Read through the entries below and return each line with the word "GenericDrawerVM".

· · · · · · ·

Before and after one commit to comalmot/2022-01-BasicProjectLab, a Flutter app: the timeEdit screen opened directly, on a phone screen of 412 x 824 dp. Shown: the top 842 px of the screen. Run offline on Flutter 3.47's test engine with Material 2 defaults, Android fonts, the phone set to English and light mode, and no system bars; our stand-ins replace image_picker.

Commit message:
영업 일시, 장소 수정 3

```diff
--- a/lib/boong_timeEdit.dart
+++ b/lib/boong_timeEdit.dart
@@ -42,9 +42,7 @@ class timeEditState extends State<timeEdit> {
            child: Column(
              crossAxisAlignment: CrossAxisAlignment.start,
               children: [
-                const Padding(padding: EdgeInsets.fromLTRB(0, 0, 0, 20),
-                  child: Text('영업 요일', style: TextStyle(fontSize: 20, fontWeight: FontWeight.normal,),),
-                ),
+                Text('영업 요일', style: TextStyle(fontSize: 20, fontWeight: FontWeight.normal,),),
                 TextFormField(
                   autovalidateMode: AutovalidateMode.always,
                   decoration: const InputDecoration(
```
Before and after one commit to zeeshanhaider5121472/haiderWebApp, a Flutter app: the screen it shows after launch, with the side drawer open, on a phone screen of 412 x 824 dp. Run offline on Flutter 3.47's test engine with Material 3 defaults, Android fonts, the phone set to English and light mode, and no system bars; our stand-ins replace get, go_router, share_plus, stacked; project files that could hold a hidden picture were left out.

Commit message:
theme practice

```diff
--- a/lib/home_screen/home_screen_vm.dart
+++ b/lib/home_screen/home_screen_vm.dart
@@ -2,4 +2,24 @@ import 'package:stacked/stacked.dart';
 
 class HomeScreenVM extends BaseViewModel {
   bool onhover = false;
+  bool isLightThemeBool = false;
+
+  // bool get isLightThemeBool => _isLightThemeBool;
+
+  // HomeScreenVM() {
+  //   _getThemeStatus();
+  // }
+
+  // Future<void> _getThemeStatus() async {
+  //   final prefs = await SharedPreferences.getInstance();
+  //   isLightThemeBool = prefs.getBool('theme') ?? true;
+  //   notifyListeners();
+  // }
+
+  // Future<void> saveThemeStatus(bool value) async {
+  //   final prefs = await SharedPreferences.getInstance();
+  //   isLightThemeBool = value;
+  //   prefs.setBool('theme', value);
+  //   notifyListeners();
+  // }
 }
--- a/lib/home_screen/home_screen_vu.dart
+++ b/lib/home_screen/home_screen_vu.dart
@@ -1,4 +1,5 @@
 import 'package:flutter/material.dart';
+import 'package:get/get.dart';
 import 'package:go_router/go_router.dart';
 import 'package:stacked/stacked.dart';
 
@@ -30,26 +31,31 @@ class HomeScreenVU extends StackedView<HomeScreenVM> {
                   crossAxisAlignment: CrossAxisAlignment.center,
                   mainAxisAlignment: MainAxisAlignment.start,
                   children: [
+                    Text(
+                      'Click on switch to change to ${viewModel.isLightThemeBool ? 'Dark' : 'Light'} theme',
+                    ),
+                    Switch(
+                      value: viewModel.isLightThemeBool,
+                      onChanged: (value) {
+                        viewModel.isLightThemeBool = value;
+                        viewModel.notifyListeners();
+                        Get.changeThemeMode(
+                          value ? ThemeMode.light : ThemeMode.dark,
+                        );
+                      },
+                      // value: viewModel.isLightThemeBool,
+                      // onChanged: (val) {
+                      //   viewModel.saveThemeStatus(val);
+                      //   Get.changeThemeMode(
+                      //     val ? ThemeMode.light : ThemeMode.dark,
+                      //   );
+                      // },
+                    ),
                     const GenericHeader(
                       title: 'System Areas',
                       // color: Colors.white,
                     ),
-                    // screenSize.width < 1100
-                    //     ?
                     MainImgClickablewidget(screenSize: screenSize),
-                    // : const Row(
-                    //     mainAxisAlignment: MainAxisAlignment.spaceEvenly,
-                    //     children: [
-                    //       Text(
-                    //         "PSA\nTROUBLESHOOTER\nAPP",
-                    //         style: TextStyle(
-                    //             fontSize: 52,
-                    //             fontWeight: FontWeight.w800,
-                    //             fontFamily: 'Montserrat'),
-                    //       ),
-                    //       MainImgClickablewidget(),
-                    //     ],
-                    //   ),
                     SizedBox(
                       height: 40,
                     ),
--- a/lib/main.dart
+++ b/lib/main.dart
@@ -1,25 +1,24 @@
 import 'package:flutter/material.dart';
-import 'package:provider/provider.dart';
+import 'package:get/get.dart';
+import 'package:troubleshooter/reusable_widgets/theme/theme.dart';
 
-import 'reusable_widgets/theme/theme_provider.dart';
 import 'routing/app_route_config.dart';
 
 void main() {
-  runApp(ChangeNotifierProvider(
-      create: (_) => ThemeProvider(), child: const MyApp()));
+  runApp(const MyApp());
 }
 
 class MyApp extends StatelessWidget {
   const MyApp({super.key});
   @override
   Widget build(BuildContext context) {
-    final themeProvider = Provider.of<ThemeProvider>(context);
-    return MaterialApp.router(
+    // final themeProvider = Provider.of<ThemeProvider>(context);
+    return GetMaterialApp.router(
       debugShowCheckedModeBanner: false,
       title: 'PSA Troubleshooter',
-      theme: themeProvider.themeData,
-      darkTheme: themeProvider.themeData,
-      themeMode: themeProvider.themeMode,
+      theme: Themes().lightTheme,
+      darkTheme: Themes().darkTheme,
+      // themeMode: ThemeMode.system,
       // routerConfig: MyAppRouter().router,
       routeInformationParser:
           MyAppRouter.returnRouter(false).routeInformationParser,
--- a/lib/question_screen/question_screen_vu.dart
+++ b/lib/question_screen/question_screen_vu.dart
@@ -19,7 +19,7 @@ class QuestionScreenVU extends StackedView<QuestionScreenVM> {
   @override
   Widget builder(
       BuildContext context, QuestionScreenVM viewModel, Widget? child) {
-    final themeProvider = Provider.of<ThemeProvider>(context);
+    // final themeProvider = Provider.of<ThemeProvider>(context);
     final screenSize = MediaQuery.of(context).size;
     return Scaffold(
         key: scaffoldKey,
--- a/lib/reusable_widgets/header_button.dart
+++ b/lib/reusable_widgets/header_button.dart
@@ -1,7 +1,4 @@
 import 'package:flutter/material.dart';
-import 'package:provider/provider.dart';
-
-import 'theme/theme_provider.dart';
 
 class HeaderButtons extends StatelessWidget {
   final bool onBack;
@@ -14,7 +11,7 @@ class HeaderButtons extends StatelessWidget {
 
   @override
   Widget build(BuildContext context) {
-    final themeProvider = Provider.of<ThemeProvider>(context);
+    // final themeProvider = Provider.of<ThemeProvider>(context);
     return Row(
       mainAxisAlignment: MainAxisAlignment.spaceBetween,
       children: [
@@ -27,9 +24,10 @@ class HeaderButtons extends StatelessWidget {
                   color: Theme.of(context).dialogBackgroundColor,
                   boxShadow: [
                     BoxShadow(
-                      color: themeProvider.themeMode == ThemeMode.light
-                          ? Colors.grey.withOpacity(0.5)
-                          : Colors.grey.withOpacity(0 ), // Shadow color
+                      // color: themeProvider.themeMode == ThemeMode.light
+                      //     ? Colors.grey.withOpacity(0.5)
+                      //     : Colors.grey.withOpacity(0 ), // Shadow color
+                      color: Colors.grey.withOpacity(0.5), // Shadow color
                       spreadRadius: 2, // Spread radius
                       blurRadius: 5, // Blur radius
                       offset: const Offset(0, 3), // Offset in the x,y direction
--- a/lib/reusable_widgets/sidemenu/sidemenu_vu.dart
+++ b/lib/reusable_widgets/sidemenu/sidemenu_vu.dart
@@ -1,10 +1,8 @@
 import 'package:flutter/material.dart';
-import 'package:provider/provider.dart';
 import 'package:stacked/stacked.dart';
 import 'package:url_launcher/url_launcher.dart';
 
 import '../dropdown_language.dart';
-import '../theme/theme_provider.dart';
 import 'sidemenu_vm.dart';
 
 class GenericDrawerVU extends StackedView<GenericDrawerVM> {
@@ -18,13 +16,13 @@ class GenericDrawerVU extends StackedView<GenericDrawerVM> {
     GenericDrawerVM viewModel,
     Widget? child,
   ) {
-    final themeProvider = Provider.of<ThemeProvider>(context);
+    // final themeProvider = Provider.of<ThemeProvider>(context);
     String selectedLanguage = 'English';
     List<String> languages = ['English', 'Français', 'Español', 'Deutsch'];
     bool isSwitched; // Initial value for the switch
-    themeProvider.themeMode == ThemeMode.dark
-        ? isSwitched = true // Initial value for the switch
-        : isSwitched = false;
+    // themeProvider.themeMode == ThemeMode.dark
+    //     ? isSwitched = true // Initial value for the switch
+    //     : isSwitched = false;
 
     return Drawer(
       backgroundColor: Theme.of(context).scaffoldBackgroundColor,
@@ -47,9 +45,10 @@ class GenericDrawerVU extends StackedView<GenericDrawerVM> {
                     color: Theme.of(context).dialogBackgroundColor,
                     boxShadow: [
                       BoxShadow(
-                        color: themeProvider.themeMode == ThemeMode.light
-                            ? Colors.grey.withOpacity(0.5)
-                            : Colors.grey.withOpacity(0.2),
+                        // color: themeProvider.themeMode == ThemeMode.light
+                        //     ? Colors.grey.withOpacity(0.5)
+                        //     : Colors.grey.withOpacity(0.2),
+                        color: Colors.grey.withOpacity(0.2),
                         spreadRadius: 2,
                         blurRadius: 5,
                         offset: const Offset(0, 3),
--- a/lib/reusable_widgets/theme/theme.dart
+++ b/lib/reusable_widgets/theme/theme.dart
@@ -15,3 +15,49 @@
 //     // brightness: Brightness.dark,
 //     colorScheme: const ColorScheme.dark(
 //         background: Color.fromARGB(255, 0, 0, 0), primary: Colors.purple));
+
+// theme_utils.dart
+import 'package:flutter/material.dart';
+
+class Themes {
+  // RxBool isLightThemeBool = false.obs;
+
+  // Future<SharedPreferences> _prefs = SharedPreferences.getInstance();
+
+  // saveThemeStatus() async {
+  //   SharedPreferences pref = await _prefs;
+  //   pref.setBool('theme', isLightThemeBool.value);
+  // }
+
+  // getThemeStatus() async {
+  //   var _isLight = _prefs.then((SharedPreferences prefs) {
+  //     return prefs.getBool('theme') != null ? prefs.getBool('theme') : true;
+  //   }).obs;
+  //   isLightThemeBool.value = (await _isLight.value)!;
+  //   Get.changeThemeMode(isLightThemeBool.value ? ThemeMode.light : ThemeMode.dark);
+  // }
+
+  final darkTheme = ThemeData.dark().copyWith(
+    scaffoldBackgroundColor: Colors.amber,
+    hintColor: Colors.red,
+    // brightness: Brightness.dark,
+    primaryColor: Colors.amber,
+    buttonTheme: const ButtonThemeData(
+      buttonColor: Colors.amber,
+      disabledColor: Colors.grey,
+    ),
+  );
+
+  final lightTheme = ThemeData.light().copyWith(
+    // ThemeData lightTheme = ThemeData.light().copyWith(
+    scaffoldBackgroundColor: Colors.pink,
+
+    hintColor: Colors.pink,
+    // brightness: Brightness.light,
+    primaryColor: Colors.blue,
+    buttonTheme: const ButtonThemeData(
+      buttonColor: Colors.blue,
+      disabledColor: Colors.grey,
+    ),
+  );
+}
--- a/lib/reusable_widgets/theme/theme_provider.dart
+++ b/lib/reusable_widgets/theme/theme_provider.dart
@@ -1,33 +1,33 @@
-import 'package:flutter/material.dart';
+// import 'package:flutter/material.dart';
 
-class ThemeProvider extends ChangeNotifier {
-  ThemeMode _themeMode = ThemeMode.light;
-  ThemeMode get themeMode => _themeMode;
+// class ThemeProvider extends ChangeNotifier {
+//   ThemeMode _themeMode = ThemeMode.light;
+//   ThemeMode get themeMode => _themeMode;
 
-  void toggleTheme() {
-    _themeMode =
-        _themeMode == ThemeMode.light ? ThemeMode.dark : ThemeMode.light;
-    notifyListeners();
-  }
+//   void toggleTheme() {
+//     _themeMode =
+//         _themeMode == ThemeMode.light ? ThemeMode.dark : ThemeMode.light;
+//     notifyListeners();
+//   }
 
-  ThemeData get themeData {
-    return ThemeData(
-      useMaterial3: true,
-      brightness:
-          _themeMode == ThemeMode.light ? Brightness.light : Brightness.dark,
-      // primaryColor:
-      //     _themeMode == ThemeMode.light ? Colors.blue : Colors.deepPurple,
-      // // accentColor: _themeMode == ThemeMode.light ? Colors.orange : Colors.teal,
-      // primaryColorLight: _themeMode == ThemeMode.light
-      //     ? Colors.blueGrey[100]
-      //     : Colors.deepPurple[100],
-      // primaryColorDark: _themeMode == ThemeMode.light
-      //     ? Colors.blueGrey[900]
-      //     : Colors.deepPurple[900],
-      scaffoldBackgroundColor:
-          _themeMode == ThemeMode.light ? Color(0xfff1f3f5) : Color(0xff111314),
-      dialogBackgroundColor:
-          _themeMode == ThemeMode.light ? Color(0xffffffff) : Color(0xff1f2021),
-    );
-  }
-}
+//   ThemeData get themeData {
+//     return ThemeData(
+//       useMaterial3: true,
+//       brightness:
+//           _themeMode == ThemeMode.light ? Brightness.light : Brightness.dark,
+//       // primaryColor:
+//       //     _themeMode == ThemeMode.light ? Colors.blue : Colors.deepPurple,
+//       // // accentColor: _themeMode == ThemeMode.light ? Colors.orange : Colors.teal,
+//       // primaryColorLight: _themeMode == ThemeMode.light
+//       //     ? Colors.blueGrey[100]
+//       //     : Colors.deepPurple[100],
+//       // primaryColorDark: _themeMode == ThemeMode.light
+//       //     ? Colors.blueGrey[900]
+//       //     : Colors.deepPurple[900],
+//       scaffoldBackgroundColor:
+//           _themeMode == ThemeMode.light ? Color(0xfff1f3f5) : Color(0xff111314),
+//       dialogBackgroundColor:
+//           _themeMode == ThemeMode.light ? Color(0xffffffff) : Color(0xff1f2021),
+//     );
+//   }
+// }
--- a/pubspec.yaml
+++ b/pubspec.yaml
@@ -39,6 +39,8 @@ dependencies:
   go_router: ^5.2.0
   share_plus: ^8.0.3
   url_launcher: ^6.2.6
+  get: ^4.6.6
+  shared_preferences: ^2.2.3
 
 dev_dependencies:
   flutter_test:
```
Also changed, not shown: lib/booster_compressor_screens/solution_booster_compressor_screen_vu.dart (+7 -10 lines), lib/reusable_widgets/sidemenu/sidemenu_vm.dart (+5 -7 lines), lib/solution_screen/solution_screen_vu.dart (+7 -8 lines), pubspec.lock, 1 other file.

· · · · · · ·

(EXERCISE SOLUTION)
 class GenericDrawerVU extends StackedView<GenericDrawerVM> {
@@ -18,13 +16,13 @@ class GenericDrawerVU extends StackedView<GenericDrawerVM> {
     GenericDrawerVM viewModel,
@@ -47,9 +45,10 @@ class GenericDrawerVU extends StackedView<GenericDrawerVM> {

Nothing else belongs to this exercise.